The rulebook is being rewritten. Leaders must decide what role they want to play in their organization — now in the midst of change and in the future. They can be passive bystanders or active participants in creating and guiding an exceptional workplace.
What is the best strategic approach? Leaders need to enhance their human capital strategies by transforming the workplace culture. Jim Clifton, Gallup’s Chairman and CEO offers these recommendations:
- Call an executive committee meeting and commit to transforming your workplace from old command-and-control to one of high development and ongoing coaching conversations. Gallup can hold your hand through this.
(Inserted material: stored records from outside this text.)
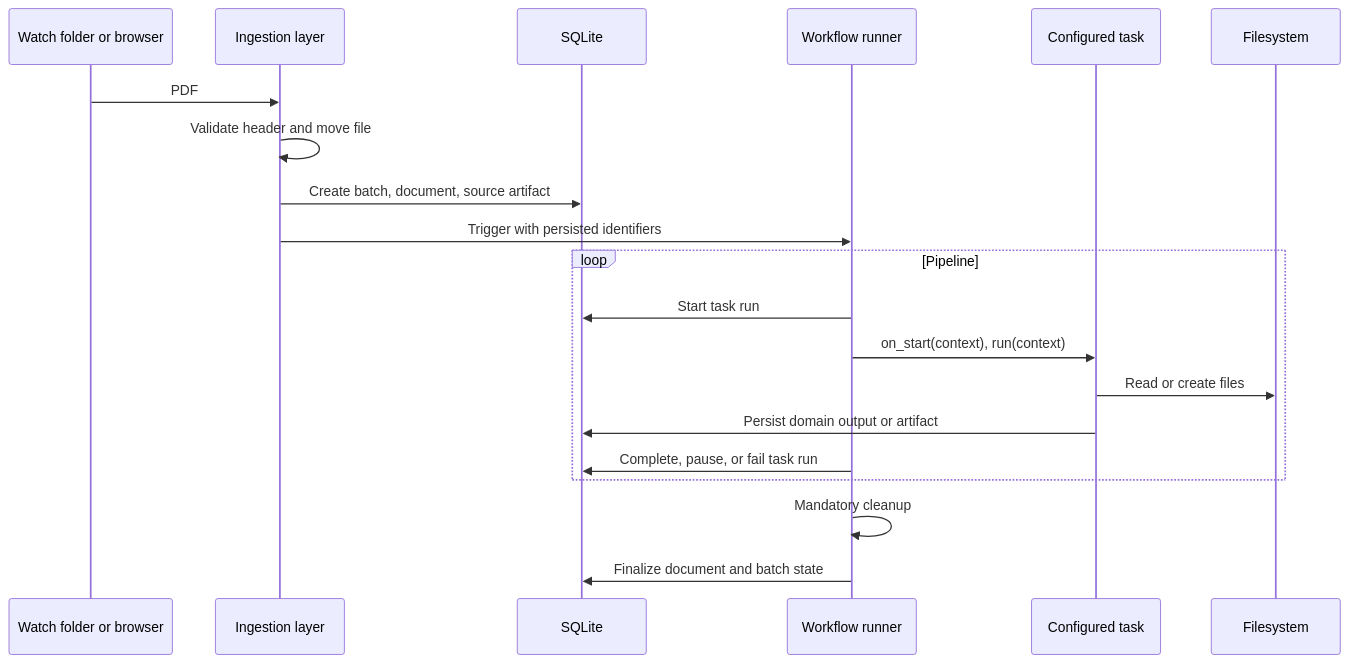
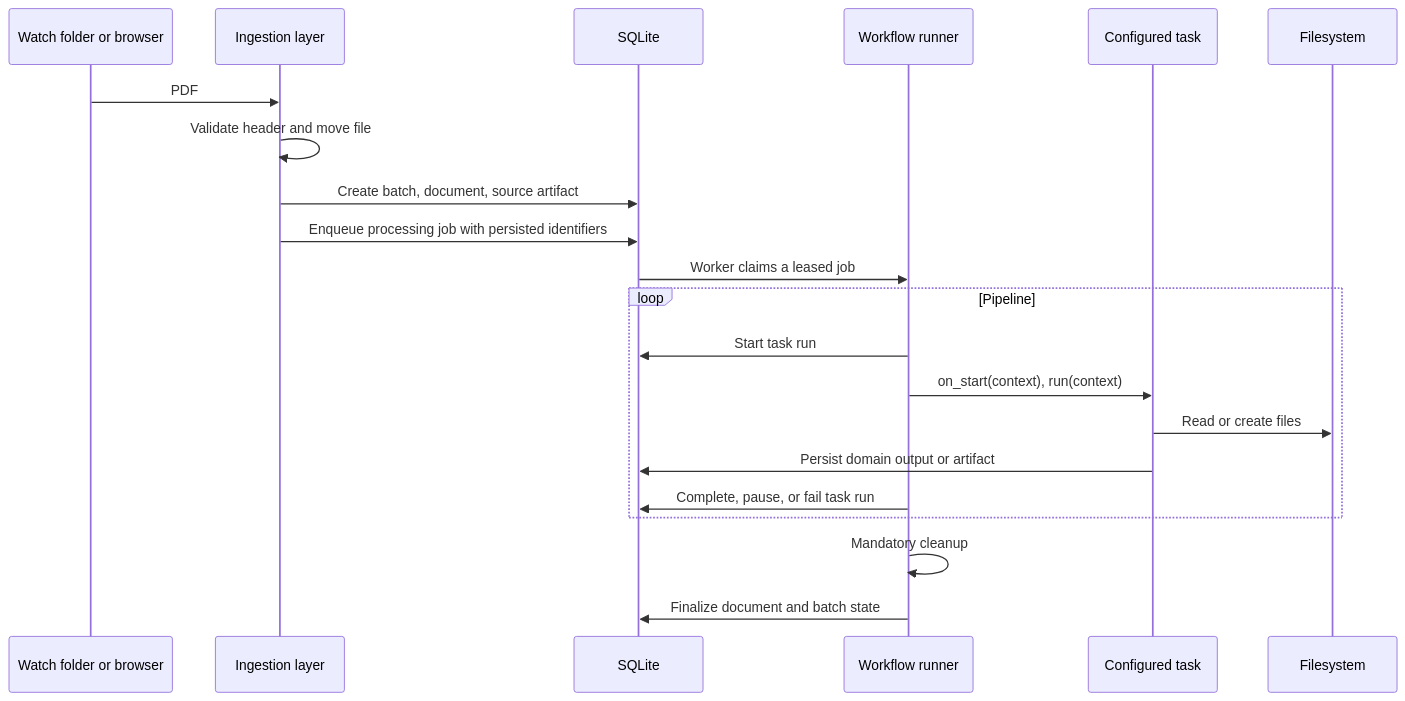
The second of 5 diagrams in docs/design_architecture.md (bpsong/pdfdoc_extraction), drawn with Mermaid before and after one commit. The commit also changed other lines of this file and 128 other files, not shown here.

````diff
--- a/docs/design_architecture.md
+++ b/docs/design_architecture.md
@@ -157,23 +163,24 @@
 ```mermaid
 sequenceDiagram
     participant Source as Watch folder or browser
     participant Ingest as Ingestion layer
     participant DB as SQLite
     participant Runner as Workflow runner
     participant Task as Configured task
     participant FS as Filesystem
 
     Source->>Ingest: PDF
     Ingest->>Ingest: Validate header and move file
     Ingest->>DB: Create batch, document, source artifact
-    Ingest->>Runner: Trigger with persisted identifiers
+    Ingest->>DB: Enqueue processing job with persisted identifiers
+    DB->>Runner: Worker claims a leased job
     loop Pipeline
         Runner->>DB: Start task run
         Runner->>Task: on_start(context), run(context)
         Task->>FS: Read or create files
         Task->>DB: Persist domain output or artifact
         Runner->>DB: Complete, pause, or fail task run
     end
     Runner->>Runner: Mandatory cleanup
     Runner->>DB: Finalize document and batch state
 ```
````
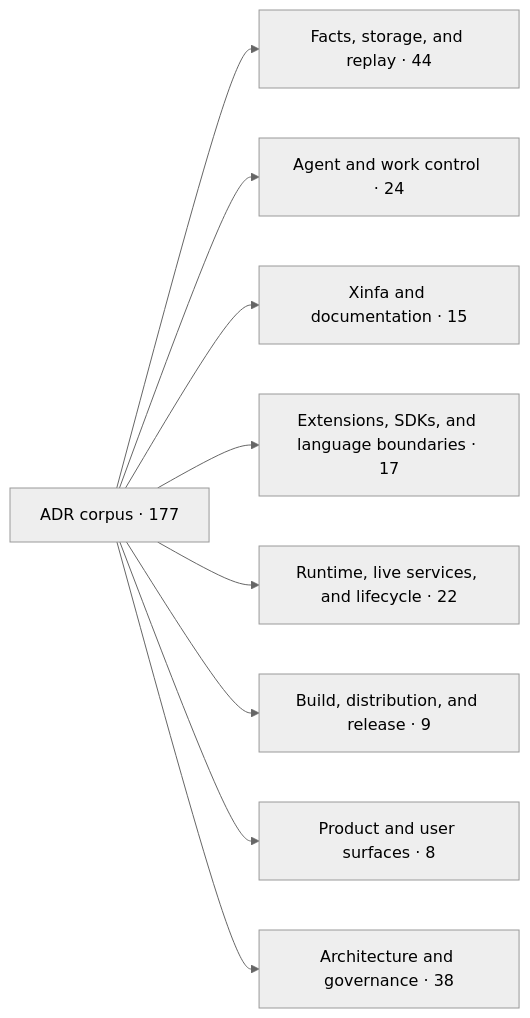
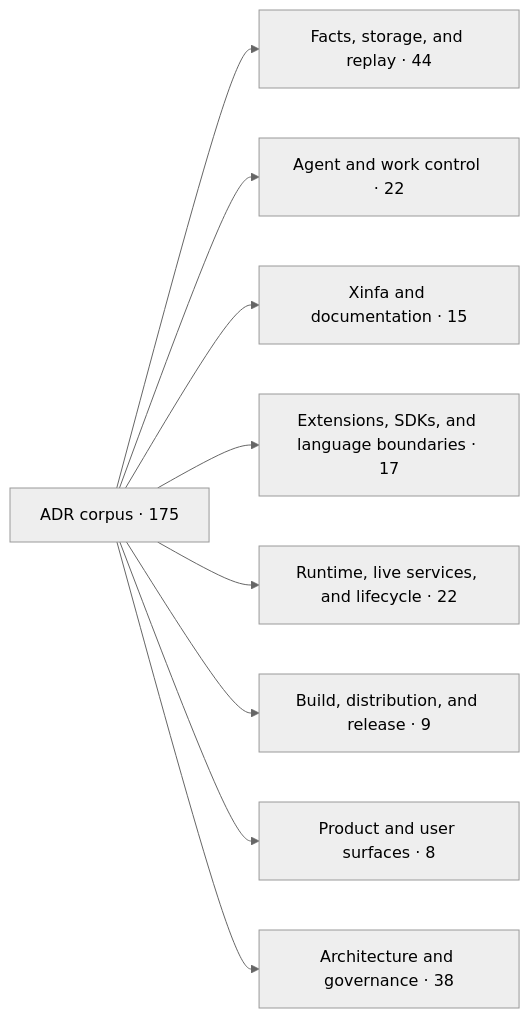
Before and after one commit to PterX/kungfu: the first of 2 diagrams in docs/architecture/adr-map.md, drawn with Mermaid (neutral theme). The commit also changed other lines of this file and 340 other files, not shown here.

Commit message:
refactor(work-control): rebase zero-residue successor after terminal workflow fix

````diff
--- a/docs/architecture/adr-map.md
+++ b/docs/architecture/adr-map.md
@@ -20,12 +20,12 @@
 ```mermaid
 flowchart LR
-  root["ADR corpus · 177"]
+  root["ADR corpus · 175"]
   root --> d0["Facts, storage, and replay · 44"]
-  root --> d1["Agent and work control · 24"]
+  root --> d1["Agent and work control · 22"]
   root --> d2["Xinfa and documentation · 15"]
   root --> d3["Extensions, SDKs, and language boundaries · 17"]
   root --> d4["Runtime, live services, and lifecycle · 22"]
   root --> d5["Build, distribution, and release · 9"]
   root --> d6["Product and user surfaces · 8"]
   root --> d7["Architecture and governance · 38"]
 ```
````
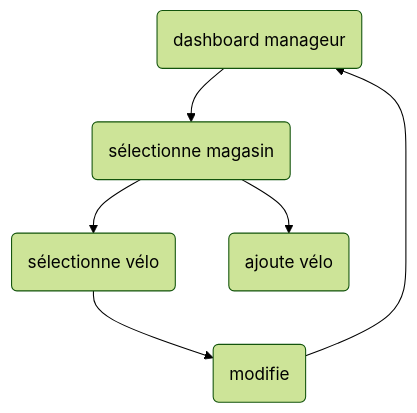
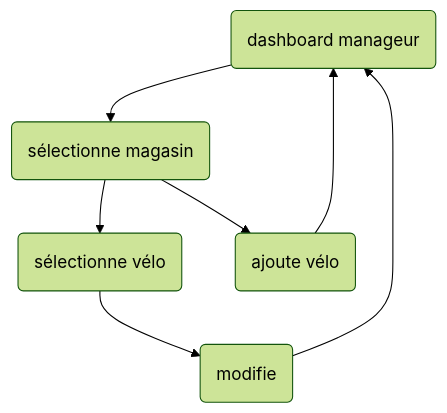
Before and after one commit to FrancisFigu/PANI_BikeshopApp: the third of 3 diagrams in dossier-analyse/04-scenarios.md, drawn with Mermaid (forest theme).

`````diff
--- a/dossier-analyse/04-scenarios.md
+++ b/dossier-analyse/04-scenarios.md
@@ -80,10 +80,11 @@
 ````mermaid
  flowchart TB
     A(dashboard manageur)
     -->B(sélectionne magasin)
     B-->C(sélectionne vélo)
     C-->D(modifie )
     B-->F(ajoute vélo)
+    F-->A
     D-->A
 
 ````
`````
We will teach you everything we have learned as fast as we can.
- Dive in — don’t put your toe in. You can afford a lot of mistakes and even failures because the system you currently use doesn’t work anyway.
- Switch from a culture of “employee satisfaction” — which only measures things like how much workers like their perks and benefits — to a “coaching culture.”
- Change from a culture of “paycheck” to a culture of “purpose.”
Glassdooor’s recent Culture Codes of Best Places to Work provides examples of actions companies have taken to create winning workplace cultures. Common ingredients include defining and highlighting values and missions; identifying great people who fit the culture; establishing rules of conduct that support the values and mission while encouraging great performance; providing perks, benefits and career development opportunities to retain great people; and creating great workplaces/spaces that encourage collaboration and productivity.
The Gallup report says the one thing leaders cannot do is nothing. They cannot wait for trends to pass them by, and they cannot wait for millennials to get older and start behaving like baby boomers.
Does Culture Change through Strategic Talent Management Make Sense for You? Yes, if You:
- Are Interested in Adding Significant Savings to Your Bottom Line – Every Year
- Are Passionate about Improving and Growing Your Business
- Are Strategically Focused (Have a Strategic Plan, Values and Mission)
- Are Willing to Invest Time and Resources to Improve
- Believe that Your People are Your Most Valuable Assets
We offer consulting services to help our clients with Strategic Talent Management. See our slideshare presentation to see how we can help you.